The gun lobby is formidable. On the other hand, it seems that children don’t have a voice until they are in the ground. Children die, grieving parents become tireless advocates and laws are passed named after their deceased children.
Yet, although the Sandy Hook tragedy ignited a national discussion on mental health, not much has changed. People with mental health problems often feel shame and suffer in silence, while major metropolitan newspapers exploit and discredit people suffering with mental illnesses with malicious name-calling that reinforces fear, mistrust and stigma.
Many people might be surprised by the fact that most violent acts are not committed by persons with mental illness. In fact, people with mental illness are disproportionately the victims of violence. New gun laws require that the names of individuals with severe mental illness who are designated as dangerous be recorded in a national database. Whether this will improve public safety or generate a witch hunt that further stigmatizes the mentally ill remains to be seen. In any case, what it doesn’t do is address the problem of better access to quality mental healthcare that takes into account an individual’s needs and social circumstances in a holistic manner.
According to a subcommittee on mental health chaired by U.S. Representative Tim Murphy, 75 percent of all serious mental illness occurs before the age of 24 and 50 percent before the age of 14. Yet, only one out of five children who have emotional disturbances receives treatment from a mental health specialist.
Early screening by schools and pediatricians is a promising development. But beyond screening, many states only assure continued access to mental healthcare to children and families with Medicaid coverage, which leaves a significant number of children and adults in the lurch. The government throws the underinsured middle class and working poor overboard with no life preserver.
And the health insurance industry is no better. Most private health insurers pay substandard rates that community-based agencies can no longer afford to accept. To add insult to injury, profit-driven insurance authorization denials kill people. For example, in 2001 Timmy O’Clair, a 12-year-old from upstate New York, committed suicide after his parents were unable to obtain mental health treatment for him due to health-insurance coverage limits.
Timmy’s death was the impetus for the passage of Timothy’s Law, which extended insurance coverage for mental health treatment in New York. Although the Affordable Care Act extends federal parity protections, profit-driven insurance companies have a very long way to go to meet their mandate for adequate networks of care. When they don’t meet the mandate, we must expose them and fight to have their licenses revoked.
Although this is a story about a school in rural Roseburg, OR, as it was in Sandy Hook a blink of an eye ago, it’s really a story about the thousands of children that community-based mental health agencies guide safely to shore every year, offering them the chance to see a brighter day. To do this we need to overcome stigma and fight for funding that allows for ready access to quality mental healthcare.
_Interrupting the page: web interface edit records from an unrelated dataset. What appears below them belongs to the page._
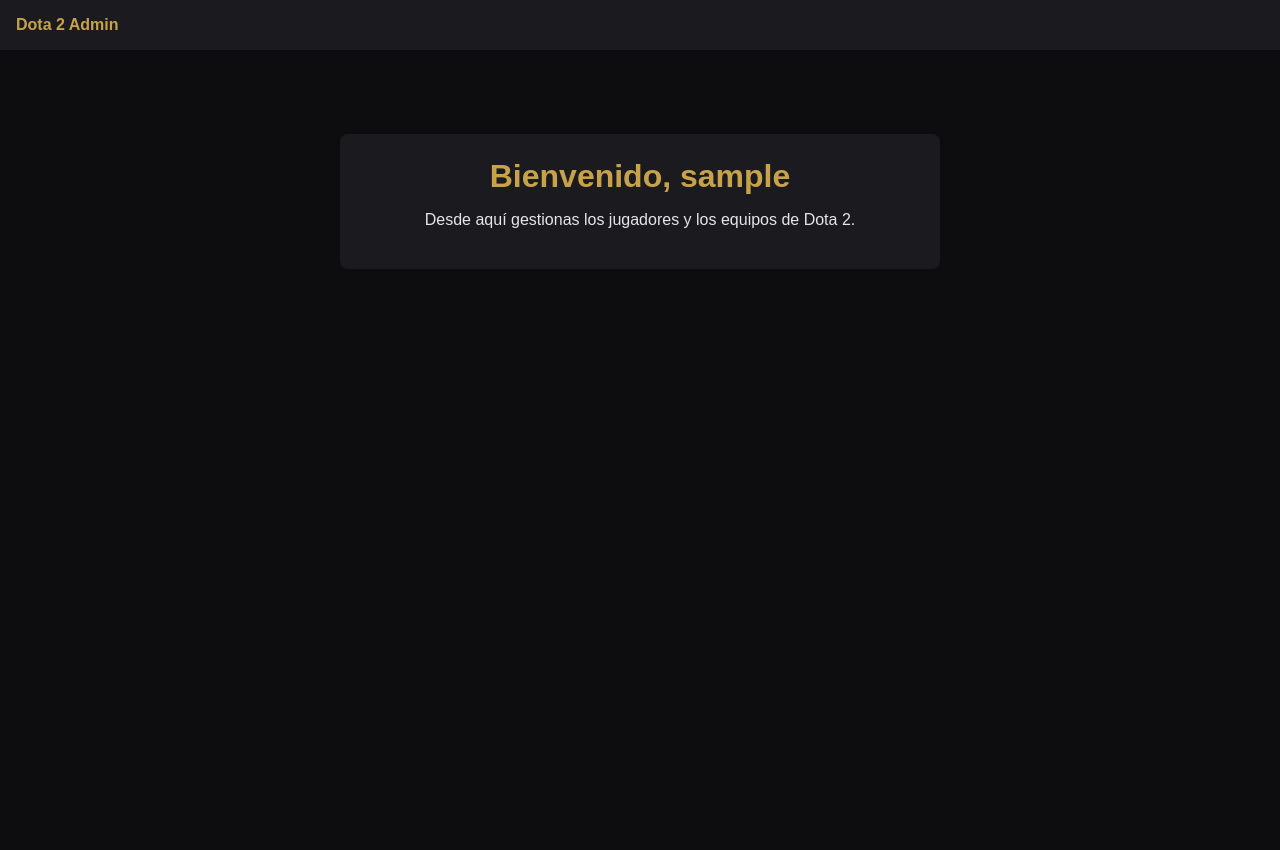
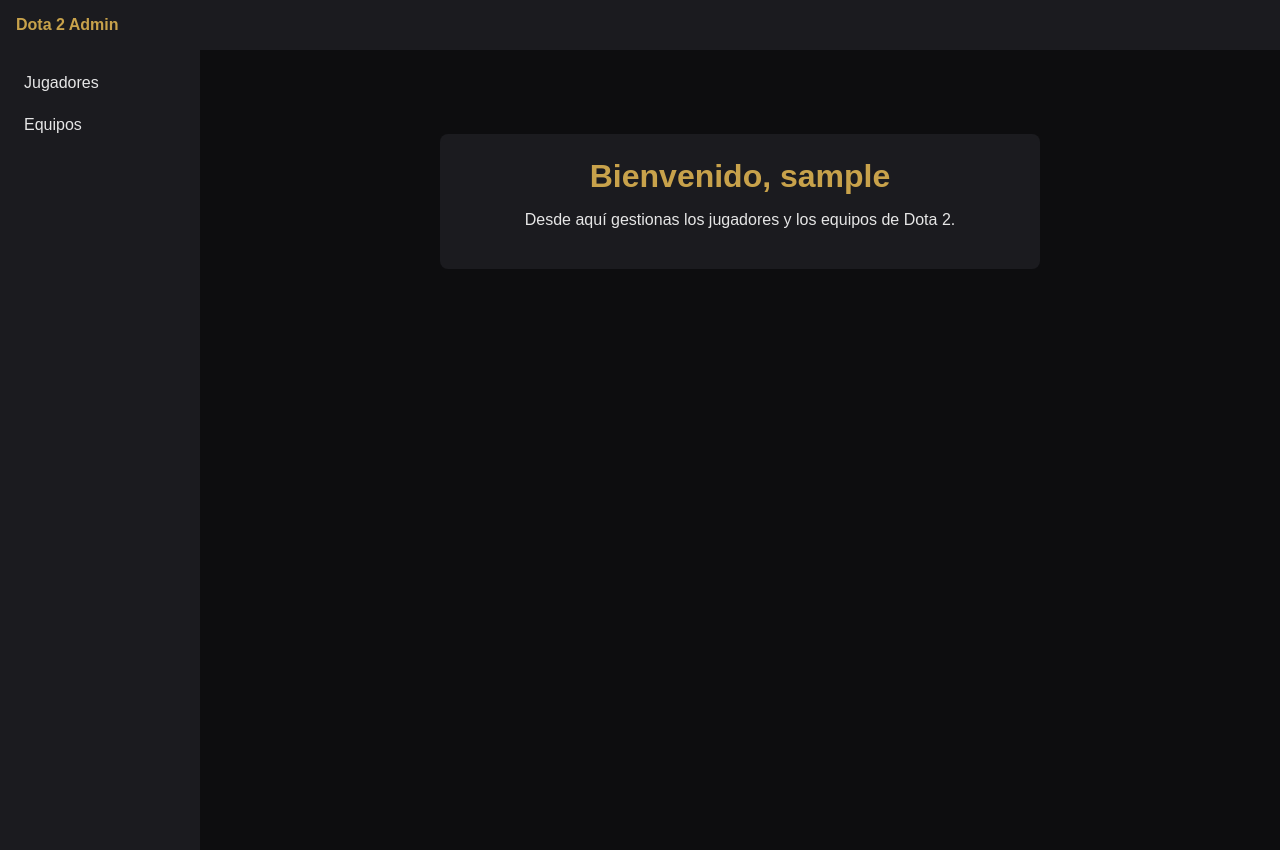
Before and after one commit to JORDYZAMATACAPCHA/proyecto-react, a React (Vite) app: page / in a window 1280 px wide. Before the commit the page ends 800 px from the top, so only its background shows below. Built offline with nearby package versions, Linux system fonts and the light colour scheme; no server answers; sample sign-in values are in the browser's storage.

Commit message:
agregamos el menu lateral

```diff
--- a/src/components/Layout.tsx
+++ b/src/components/Layout.tsx
@@ -1,14 +1,18 @@
 import { Outlet } from 'react-router-dom';
 import Navbar from './Navbar';
-import { Principal } from '../styles/Layout.styles';
+import Sidebar from './Sidebar';
+import { Cuerpo, Principal } from '../styles/Layout.styles';
 
 function Layout() {
   return (
     <div>
       <Navbar />
-      <Principal>
-        <Outlet />
-      </Principal>
+      <Cuerpo>
+        <Sidebar />
+        <Principal>
+          <Outlet />
+        </Principal>
+      </Cuerpo>
     </div>
   );
 }
--- a/src/components/Sidebar.tsx
+++ b/src/components/Sidebar.tsx
@@ -0,0 +1,12 @@
+import { Lateral, Enlace } from '../styles/Sidebar.styles';
+
+function Sidebar() {
+  return (
+    <Lateral>
+      <Enlace to="/jugadores">Jugadores</Enlace>
+      <Enlace to="/equipos">Equipos</Enlace>
+    </Lateral>
+  );
+}
+
+export default Sidebar;
--- a/src/styles/Sidebar.styles.ts
+++ b/src/styles/Sidebar.styles.ts
@@ -0,0 +1,23 @@
+import styled from '@emotion/styled';
+import { NavLink } from 'react-router-dom';
+
+export const Lateral = styled.nav`
+  background: ${(props) => props.theme.colors.card};
+  width: 200px;
+  min-height: 100vh;
+  padding: ${(props) => props.theme.spacing.medium};
+  display: flex;
+  flex-direction: column;
+  gap: ${(props) => props.theme.spacing.small};
+`;
+
+export const Enlace = styled(NavLink)`
+  color: ${(props) => props.theme.colors.text};
+  text-decoration: none;
+  padding: ${(props) => props.theme.spacing.small};
+
+  &.active {
+    background: ${(props) => props.theme.colors.primary};
+    color: ${(props) => props.theme.colors.white};
+  }
+`;
```
Also changed, not shown: src/pages/Inicio.tsx (line endings or trailing spaces).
Andrew Malekoff is the executive director of North Shore Child & Family Guidance Center, which provides comprehensive mental health services for children from birth through 24 and their families. To find out more, visit www.northshorechildguidance.org.